Earning a master's in taxation degree takes a substantial investment, and the cost of college continues to rise. For graduate students, the same trend also applies. The National Center of Education Statistics (NCES) reported in 2016 that the average student loan balance for master of science degree completers rose 39% from 1999 to 2016. Looking at the amount of debt burden students take on after college serves as a way of estimating how much students pay during these years.
Students who pursue a master of science in taxation also need to factor in fees and other peripheral costs, such as books, supplies, and tech. On-campus learners also need to add the cost of housing and transportation. While some schools offer a lower tuition for online students -- specifically, out-of-state, online students -- most charge the same amount.
Certifications and Licenses for Master's in Taxation Graduates
- Certified Payroll Professional
The CPP certification caters to security management professionals and signifies that the holder can provide expert services in financial security. The CPP exam consists of 225 multiple-choice questions over the course of four hours.
- Certified Public Accountant
The CPA examination consists of four sections that take four hours long to complete. Certification seekers must complete all four parts of the exam within 18 months.
- Certified Management Accountant
More than 100,000 accounting pros hold CMA certification, which the organization associates with both industry assurance and higher earning potential. CMAs earn 47% more than those who do not hold the credential.
Resources for Graduate Taxation Students
AICPA describes its comprehensive compendium of tax resources as an "access point" for CPA practitioners. The resource keeps its members current on the latest in tax law, codes, and regulations.
With a JD, a master's of taxation graduate can segue into law as a practicing attorney. Tax professionals study the codes and regulations that make them experts in tax law, compliance, and liability.
From Villanova University, this resource on taxation helps students hoping to learn more about the U.S. tax system. Students with a master's in taxation can use the resource to maintain their understanding of the field.
This guide includes every tax code used in the U.S. It serves as the official interpretation of the Internal Revenue Code as determined by the Department of the Treasury.

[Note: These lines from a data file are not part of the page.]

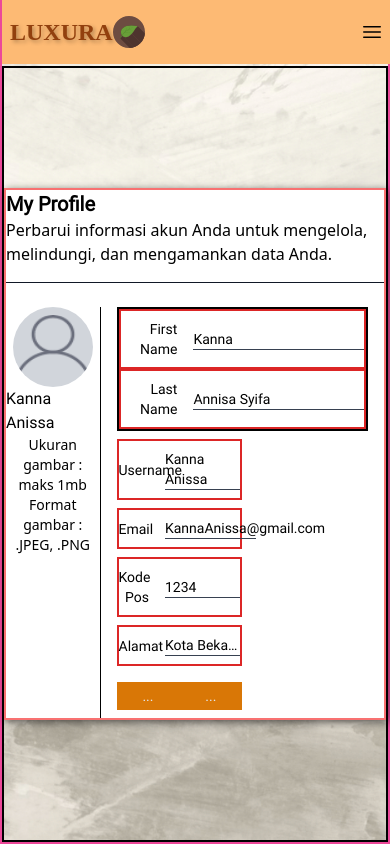
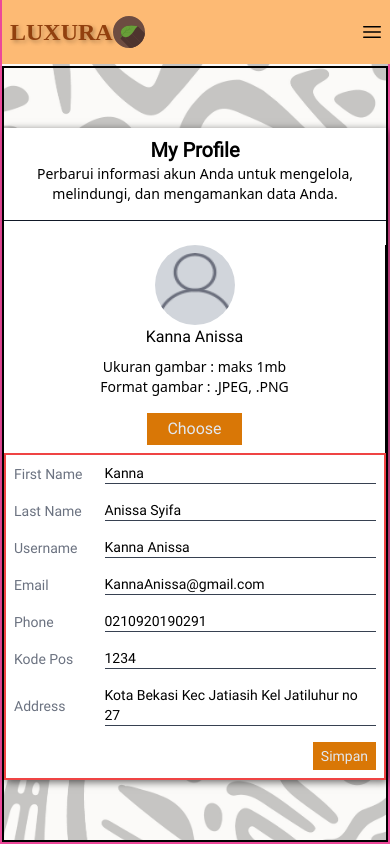
Before and after one commit to RaihanHafiz27/Belajar-APi, a React (Vite) app: page /test in a window 390 px wide. Built offline with nearby package versions, Linux system fonts and the light colour scheme.

Commit message:
responsive profile page

```diff
--- a/src/components/Elements/Button/Button.jsx
+++ b/src/components/Elements/Button/Button.jsx
@@ -3,11 +3,11 @@ export const Button = (props) => {
     children = "...",
     type = "button",
     onClick = () => {},
-    classname = "text-slate-200 lg:py-2",
+    classname = "w-full text-slate-200 lg:py-2",
   } = props;
   return (
     <button
-      className={`py-1 my-2   bg-amber-600 hover:bg-amber-700  ${classname} w-full`}
+      className={`py-1 my-2 font-Roboto  bg-amber-600 hover:bg-amber-700  ${classname}`}
       type={type}
       onClick={onClick}
     >
--- a/src/components/Fragments/Form/FormLogin.jsx
+++ b/src/components/Fragments/Form/FormLogin.jsx
@@ -6,7 +6,7 @@ import { getDataUser } from "../../../services/users.service";
 
 export const FormLogin = () => {
   const [isLoginFailed, setIsLoginFailed] = useState("");
-  const [dataUser, setDataUser] = useState(null);
+
   const handleLogin = (event) => {
     event.preventDefault();
 
@@ -14,13 +14,14 @@ export const FormLogin = () => {
       username: event.target.username.value,
       password: event.target.password.value,
     };
-    login(data, (status, res) => {
+
+    login(data, (status, token) => {
       if (status) {
+        localStorage.setItem("token", token);
         window.location.href = "/products";
-        localStorage.setItem("token", res);
-        getDataUser(username, res.token);
+      } else {
+        setIsLoginFailed(token); // token berisi pesan kesalahan
       }
-      setIsLoginFailed(res.response.data);
     });
   };
 
--- a/src/components/Fragments/Navbar/Navbar.jsx
+++ b/src/components/Fragments/Navbar/Navbar.jsx
@@ -36,7 +36,7 @@ export const Navbar = () => {
   };
 
   return (
-    <nav className="fixed top-0 z-50 flex flex-wrap items-center justify-between w-full p-2 bg-orange-300 lg:p-5 border-slate-300">
+    <nav className="fixed top-0 z-50 flex flex-wrap items-center justify-between w-full p-2 bg-orange-300 lg:p-3 2xl:p-5 ">
       <div className="flex flex-wrap items-center justify-between w-full">
         <div className="relative flex items-center justify-between w-full lg:block lg:justify-start lg:static lg:w-auto">
           <NavbarTitle classname="w-auto " />
--- a/src/pages/Profile.jsx
+++ b/src/pages/Profile.jsx
@@ -28,6 +28,8 @@ export const ProfilePage = () => {
   if (!user) {
     return <div>Loading...</div>;
   }
+
+  console.log(user);
 
   return (
     <div
--- a/src/pages/test.jsx
+++ b/src/pages/test.jsx
@@ -18,16 +18,20 @@ import { TotalTopUp } from "../context/TotalTopUp";
 import { ErrorPopUp } from "../components/Fragments/Popups/ErrorPopUp";
 import { Navbar } from "../components/Fragments/Navbar/Navbar";
 
-// const images = [
-//   "/images/carousel-1.jpg",
-//   "/images/carousel-2.jpg",
-//   "/images/carousel-3.jpg",
-// ];
+const data = [
+  { label: "First Name", value: "Kanna" },
+  { label: "Last Name", value: "Anissa Syifa" },
+  { label: "Username", value: "Kanna Anissa" },
+  { label: "Email", value: "KannaAnissa@gmail.com" },
+  { label: "Phone", value: "0210920190291" },
+  { label: "Kode Pos", value: "1234" },
+  { label: "Address", value: "Kota Bekasi Kec Jatiasih Kel Jatiluhur no 27" },
+];
 
 const Testpage = () => {
   return (
     <div
-      className="flex flex-col w-full min-h-screen bg-bottom bg-no-repeat bg-cover border-2 border-pink-500"
+      className="flex flex-col w-full min-h-screen bg-center bg-no-repeat bg-cover border-2 border-pink-500"
       style={{ backgroundImage: "url('/images/bg-profile.jpg')" }}
     >
       <Navbar />
@@ -38,16 +42,18 @@ const Testpage = () => {
             boxShadow: "2px 2px 8px rgba(0,0,0,0.6)",
           }}
         >
-          <div className="border-2 border-red-400 ">
+          <div className="">
             <div className="mb-6 border-b border-gray-900">
-              <h1 className="text-xl font-semibold font-Roboto">My Profile</h1>
-              <p className="pb-4">
+              <h1 className="mt-2 text-xl font-semibold text-center lg:mt-0 lg:text-start font-Roboto">
+                My Profile
+              </h1>
+              <p className="pb-4 text-sm text-center lg:text-base lg:text-start">
                 Perbarui informasi akun Anda untuk mengelola, melindungi, dan
                 mengamankan data Anda.
               </p>
             </div>
-            <div className="flex">
-              <div className="flex flex-col w-1/4 border-r border-black">
+            <div className="flex flex-col lg:flex-row">
+              <div className="flex flex-col border-r border-black lg:w-2/5 2xl:w-1/4">
                 <div className="flex flex-col items-center justify-center w-full">
                   <img
                     src="/images/profile.png"
@@ -56,49 +62,34 @@ const Testpage = () => {
                   />
                   <p className=" font-Roboto">Kanna Anissa</p>
                 </div>
-                <div className="text-sm text-center">
+                <div className="my-2 text-sm text-center">
                   <p>Ukuran gambar : maks 1mb</p>
                   <p>Format gambar : .JPEG, .PNG</p>
                 </div>
+                <div className="flex justify-center w-full">
+                  <Button classname="w-1/4 lg:w-2/5 text-slate-200 2xl:py-2">
+                    Choose
+                  </Button>
+                </div>
               </div>
-              <div className="w-3/4 px-4 text-sm font-Roboto">
-                <div className="items-center border-2 border-black lg:flex">
-                  <div className="flex items-center justify-between w-full py-2 border-2 border-red-600 ">
-                    <p className="w-1/4 text-end">First Name</p>
-                    <p className="w-3/4 ml-4 border-b border-gray-700">Kanna</p>
-                  </div>
-                  <div className="flex items-center justify-between w-full py-2 border-2 border-red-600 ">
-                    <p className="w-1/4 text-end">Last Name</p>
-                    <p className="w-3/4 ml-4 border-b border-gray-700">
-                      Annisa Syifa
+              <div className="text-sm border-2 border-red-500 lg:w-3/5 2xl:w-3/4 font-Roboto">
+                {data.map((item, index) => (
+                  <div
+                    key={index}
+                    className="flex items-center justify-between py-2 mx-2 lg:mx-0 lg:w-full 2xl:w-1/2 2xl:my-6"
+                  >
+                    <p className="w-1/4 text-gray-500 lg:text-end">
+                      {item.label}
+                    </p>
+                    <p className="w-3/4 border-b border-gray-700 lg:ml-4 ">
+                      {item.value}
                     </p>
                   </div>
-                </div>
-                <div className="flex items-center justify-between w-1/2 py-2 my-2 border-2 border-red-600 ">
-                  <p className="w-1/4 text-end">Username</p>
-                  <p className="w-3/4 ml-4 border-b border-gray-700">
-                    Kanna Anissa
-                  </p>
-                </div>
-                <div className="flex items-center justify-between w-1/2 py-2 my-2 border-2 border-red-600 ">
-                  <p className="w-1/4 text-end">Email</p>
-                  <p className="w-3/4 ml-4 border-b border-gray-700">
-                    KannaAnissa@gmail.com
-                  </p>
-                </div>
-                <div className="flex items-center justify-between w-1/2 py-2 my-2 border-2 border-red-600 ">
-                  <p className="w-1/4 text-end">Kode Pos</p>
-                  <p className="w-3/4 ml-4 border-b border-gray-700">1234</p>
-                </div>
-                <div className="flex items-center justify-between w-1/2 py-2 my-2 border-2 border-red-600 ">
-                  <p className="w-1/4 text-end">Alamat</p>
-                  <p className="w-3/4 ml-4 truncate border-b border-gray-700">
-                    Kota Bekasi Kec Jatiasih Kel Jatiluhur no 27
-                  </p>
-                </div>
-                <div className="flex w-1/2">
-                  <Button></Button>
-                  <Button></Button>
+                ))}
+                <div className="flex justify-end mr-2 lg:mr-0">
+                  <Button classname="px-2 text-slate-200 lg:px-0 2xl:py-2 lg:w-1/4 2xl:w-1/6">
+                    Simpan
+                  </Button>
                 </div>
               </div>
             </div>
--- a/src/services/login.service.js
+++ b/src/services/login.service.js
@@ -10,6 +10,30 @@ export const login = (data, callback) => {
     .catch((error) => {
       callback(false, error);
     });
+};
+
+export const dataUser = async () => {
+  const token = localStorage.getItem("token");
+  if (!token) {
+    throw new Error("Token tidak ditemukan");
+  }
+
+  const decoded = jwtDecode(token);
+  const userId = decoded.sub; // Mengambil sub dari token yang sudah didecode
+
+  try {
+    const res = await axios.get("https://fakestoreapi.com/users");
+    const users = res.data;
+    const user = users.find((user) => user.id === userId);
+
+    if (!user) {
+      throw new Error("User tidak ditemukan");
+    }
+
+    return user;
+  } catch (error) {
+    throw error;
+  }
 };
 
 // export const dataUser = () => {
@@ -34,27 +58,3 @@ export const login = (data, callback) => {
 //       console.log(error);
 //     });
 // };
-
-export const dataUser = async () => {
-  const token = localStorage.getItem("token");
-  if (!token) {
-    throw new Error("Token tidak ditemukan");
-  }
-
-  const decoded = jwtDecode(token);
-  const userId = decoded.sub; // Mengambil sub dari token yang sudah didecode
-
-  try {
-    const res = await axios.get("https://fakestoreapi.com/users");
-    const users = res.data;
-    const user = users.find((user) => user.id === userId);
-
-    if (!user) {
-      throw new Error("User tidak ditemukan");
-    }
-
-    return user;
-  } catch (error) {
-    throw error;
-  }
-};
--- a/src/services/users.service.js
+++ b/src/services/users.service.js
@@ -3,10 +3,8 @@ import axios from "axios";
 export const getDataUser = () => {
   axios
     .get("https://fakestoreapi.com/users")
-    .then((res) => {
-      console.log(res.data);
-    })
+    .then((res) => res.data)
     .catch((error) => {
-      console.log(error);
+      throw error;
     });
 };
```
Also changed, not shown: public/images/bg-profile.jpg.
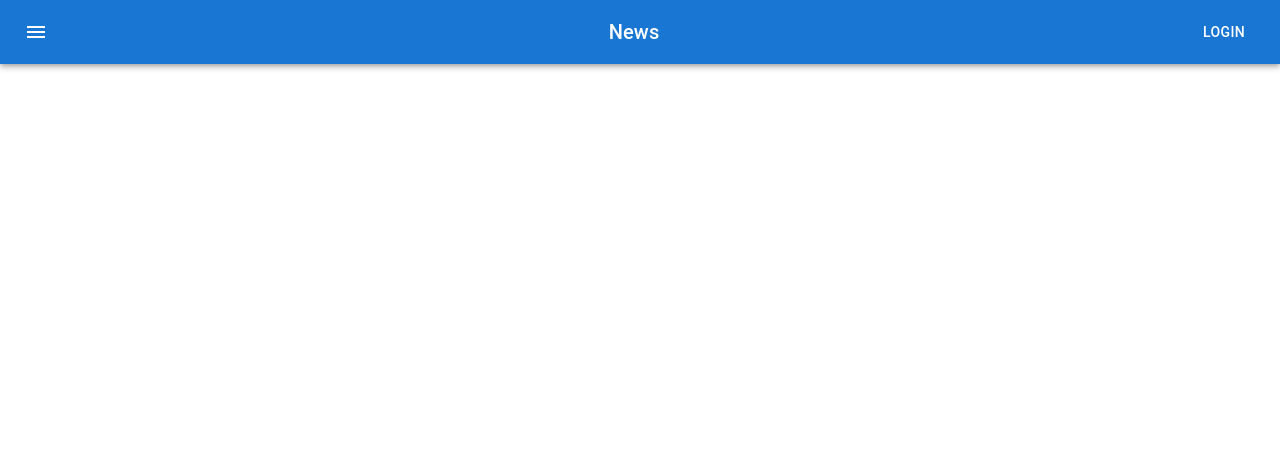
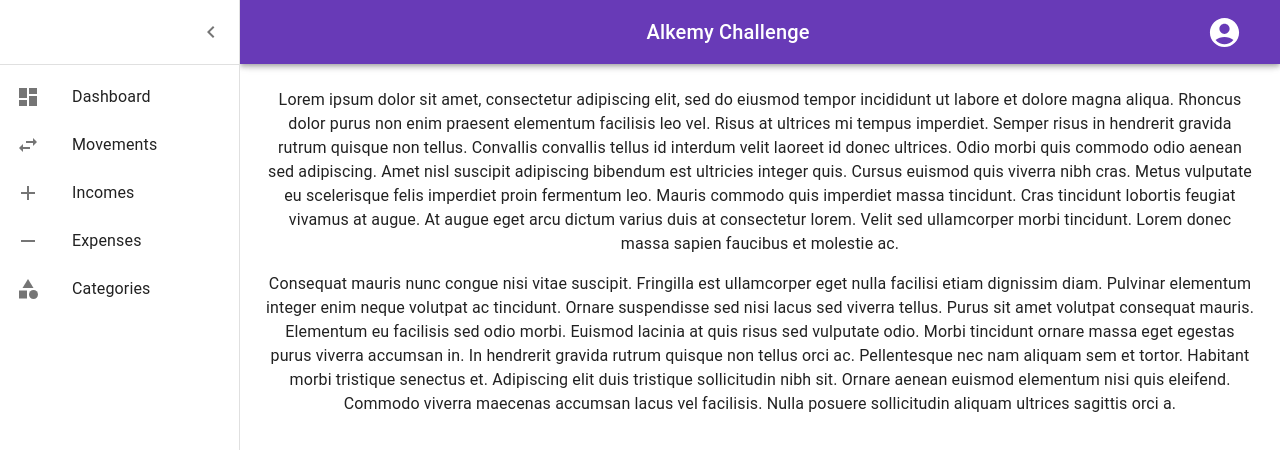
Before and after one commit to germansanz93/alkemy-challenge, a React (Create React App) app in the folder client/alkemy-challenge-client/: page / in a window 1280 px wide. Both pictures are taken after a click on the button 36 px from the left and 32 px from the top of the page. Shown: the top 450 px of the page. Built offline with nearby package versions, Linux system fonts and the light colour scheme.

Commit message:
Appbar and drawer almost done

```diff
--- a/client/alkemy-challenge-client/src/App.js
+++ b/client/alkemy-challenge-client/src/App.js
@@ -1,10 +1,10 @@
 import './App.css';
-import Dashboard from './Dashboard';
+import Appbar from './Appbar';
 
 function App() {
   return (
     <div className="App">
-      <Dashboard />
+      <Appbar />
     </div>
   );
 }
--- /dev/null
+++ b/client/alkemy-challenge-client/src/Appbar.js
@@ -0,0 +1,190 @@
+import * as React from 'react';
+import { styled, useTheme } from '@mui/material/styles';
+import Box from '@mui/material/Box';
+import Drawer from '@mui/material/Drawer';
+import CssBaseline from '@mui/material/CssBaseline';
+import MuiAppBar from '@mui/material/AppBar';
+import Toolbar from '@mui/material/Toolbar';
+import List from '@mui/material/List';
+import Typography from '@mui/material/Typography';
+import Divider from '@mui/material/Divider';
+import IconButton from '@mui/material/IconButton';
+import MenuIcon from '@mui/icons-material/Menu';
+import ChevronLeftIcon from '@mui/icons-material/ChevronLeft';
+import ChevronRightIcon from '@mui/icons-material/ChevronRight';
+import ListItem from '@mui/material/ListItem';
+import ListItemIcon from '@mui/material/ListItemIcon';
+import ListItemText from '@mui/material/ListItemText';
+import Button from '@mui/material/Button';
+import DashboardIcon from '@mui/icons-material/Dashboard';
+import SwapHorizIcon from '@mui/icons-material/SwapHoriz';
+import AddIcon from '@mui/icons-material/Add';
+import RemoveIcon from '@mui/icons-material/Remove';
+import CategoryIcon from '@mui/icons-material/Category';
+import AccountCircleIcon from '@mui/icons-material/AccountCircle';
+
+
+const drawerWidth = 240;
+
+const Main = styled('main', { shouldForwardProp: (prop) => prop !== 'open' })(
+  ({ theme, open }) => ({
+    flexGrow: 1,
+    padding: theme.spacing(3),
+    transition: theme.transitions.create('margin', {
+      easing: theme.transitions.easing.sharp,
+      duration: theme.transitions.duration.leavingScreen,
+    }),
+    marginLeft: `-${drawerWidth}px`,
+    ...(open && {
+      transition: theme.transitions.create('margin', {
+        easing: theme.transitions.easing.easeOut,
+        duration: theme.transitions.duration.enteringScreen,
+      }),
+      marginLeft: 0,
+    }),
+  }),
+);
+
+const AppBar = styled(MuiAppBar, {
+  shouldForwardProp: (prop) => prop !== 'open',
+})(({ theme, open }) => ({
+  transition: theme.transitions.create(['margin', 'width'], {
+    easing: theme.transitions.easing.sharp,
+    duration: theme.transitions.duration.leavingScreen,
+  }),
+  ...(open && {
+    width: `calc(100% - ${drawerWidth}px)`,
+    marginLeft: `${drawerWidth}px`,
+    transition: theme.transitions.create(['margin', 'width'], {
+      easing: theme.transitions.easing.easeOut,
+      duration: theme.transitions.duration.enteringScreen,
+    }),
+  }),
+}));
+
+const DrawerHeader = styled('div')(({ theme }) => ({
+  display: 'flex',
+  alignItems: 'center',
+  padding: theme.spacing(0, 1),
+  // necessary for content to be below app bar
+  ...theme.mixins.toolbar,
+  justifyContent: 'flex-end',
+}));
+
+export default function PersistentDrawerLeft() {
+  const theme = useTheme();
+  const [open, setOpen] = React.useState(false);
+
+  const handleDrawerOpen = () => {
+    setOpen(true);
+  };
+
+  const handleDrawerClose = () => {
+    setOpen(false);
+  };
+
+  return (
+    <Box sx={{ display: 'flex' }}>
+      <CssBaseline />
+      <AppBar position="fixed" open={open} style={{backgroundColor: '#683ab7'}}>
+        <Toolbar>
+          <IconButton
+            color="inherit"
+            aria-label="open drawer"
+            onClick={handleDrawerOpen}
+            edge="start"
+            sx={{ mr: 2, ...(open && { display: 'none' }) }}
+          >
+            <MenuIcon />
+          </IconButton>
+          <Typography variant="h6" noWrap component="div" sx={{ flexGrow: 1 }}>
+            Alkemy Challenge
+          </Typography>
+          <Button color="inherit"><AccountCircleIcon fontSize='large'/></Button>
+        </Toolbar>
+      </AppBar>
+      <Drawer
+        sx={{
+          width: drawerWidth,
+          flexShrink: 0,
+          '& .MuiDrawer-paper': {
+            width: drawerWidth,
+            boxSizing: 'border-box',
+          },
+        }}
+        variant="persistent"
+        anchor="left"
+        open={open}
+      >
+        <DrawerHeader>
+          <IconButton onClick={handleDrawerClose}>
+            {theme.direction === 'ltr' ? <ChevronLeftIcon /> : <ChevronRightIcon />}
+          </IconButton>
+        </DrawerHeader>
+        <Divider />
+        <List>
+          <ListItem button key='Dashboard'>
+            <ListItemIcon>
+              <DashboardIcon />
+            </ListItemIcon>
+            <ListItemText primary='Dashboard' />
+          </ListItem>
+          <ListItem button key='Movements'>
+            <ListItemIcon>
+              <SwapHorizIcon />
+            </ListItemIcon>
+            <ListItemText primary='Movements' />
+          </ListItem>
+          <ListItem button key='Incomes'>
+            <ListItemIcon>
+              <AddIcon />
+            </ListItemIcon>
+            <ListItemText primary='Incomes' />
+          </ListItem>
+          <ListItem button key='Expenses'>
+            <ListItemIcon>
+              <RemoveIcon />
+            </ListItemIcon>
+            <ListItemText primary='Expenses' />
+          </ListItem>
+          <ListItem button key='Categories'>
+            <ListItemIcon>
+              <CategoryIcon />
+            </ListItemIcon>
+            <ListItemText primary='Categories' />
+          </ListItem>
+        </List>
+      </Drawer>
+      <Main open={open}>
+        <DrawerHeader />
+        <Typography paragraph>
+          Lorem ipsum dolor sit amet, consectetur adipiscing elit, sed do eiusmod
+          tempor incididunt ut labore et dolore magna aliqua. Rhoncus dolor purus non
+          enim praesent elementum facilisis leo vel. Risus at ultrices mi tempus
+          imperdiet. Semper risus in hendrerit gravida rutrum quisque non tellus.
+          Convallis convallis tellus id interdum velit laoreet id donec ultrices.
+          Odio morbi quis commodo odio aenean sed adipiscing. Amet nisl suscipit
+          adipiscing bibendum est ultricies integer quis. Cursus euismod quis viverra
+          nibh cras. Metus vulputate eu scelerisque felis imperdiet proin fermentum
+          leo. Mauris commodo quis imperdiet massa tincidunt. Cras tincidunt lobortis
+          feugiat vivamus at augue. At augue eget arcu dictum varius duis at
+          consectetur lorem. Velit sed ullamcorper morbi tincidunt. Lorem donec massa
+          sapien faucibus et molestie ac.
+        </Typography>
+        <Typography paragraph>
+          Consequat mauris nunc congue nisi vitae suscipit. Fringilla est ullamcorper
+          eget nulla facilisi etiam dignissim diam. Pulvinar elementum integer enim
+          neque volutpat ac tincidunt. Ornare suspendisse sed nisi lacus sed viverra
+          tellus. Purus sit amet volutpat consequat mauris. Elementum eu facilisis
+          sed odio morbi. Euismod lacinia at quis risus sed vulputate odio. Morbi
+          tincidunt ornare massa eget egestas purus viverra accumsan in. In hendrerit
+          gravida rutrum quisque non tellus orci ac. Pellentesque nec nam aliquam sem
+          et tortor. Habitant morbi tristique senectus et. Adipiscing elit duis
+          tristique sollicitudin nibh sit. Ornare aenean euismod elementum nisi quis
+          eleifend. Commodo viverra maecenas accumsan lacus vel facilisis. Nulla
+          posuere sollicitudin aliquam ultrices sagittis orci a.
+        </Typography>
+      </Main>
+    </Box>
+  );
+}
```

From the American Institute of Certified Public Accountants, this resource provides the outline and procedure for keeping tax research records. Future CPAs can study the AICPA's Code of Professional Conduct and the organization's Statements on Standards for Tax Services or SSTSs.
While networking serves as the number-one benefit people cite for joining a professional organization, membership includes other benefits. Members become part of a community with a singular purpose: improving the field through advocacy, ethical practice, and research. For those just starting out in the industry, a professional organization provides them with a connection to leaders, mentors, and peers.
Founded in 1887, AICPA operates the oldest organization of its kind. Membership today tops 431,000, with 137 countries represented. AICPA members hail from various areas of accounting practice, including business, government, and education.
A nonprofit organization, NATP welcomes members from all 50 states and strives to help the nation's taxpayers. The organization's focus lies with the annual preparation of federal taxes by individuals, businesses, and nonprofit entities.
NSA describes its organization a resource from which every accounting professional can benefit; it provides tools and news that help members improve their client services.
Formed in 1985, the Nationals Society of Tax Professionals helps members develop as tax experts. The organization achieves this through CE, workshops, mentorships, and an annual conference with leaders.
NAEA members count themselves among the nation's only tax professionals federally licensed to represent clients before the Internal Revenue Service. To remain in good standing, members must complete 30 hours of continuing education per year.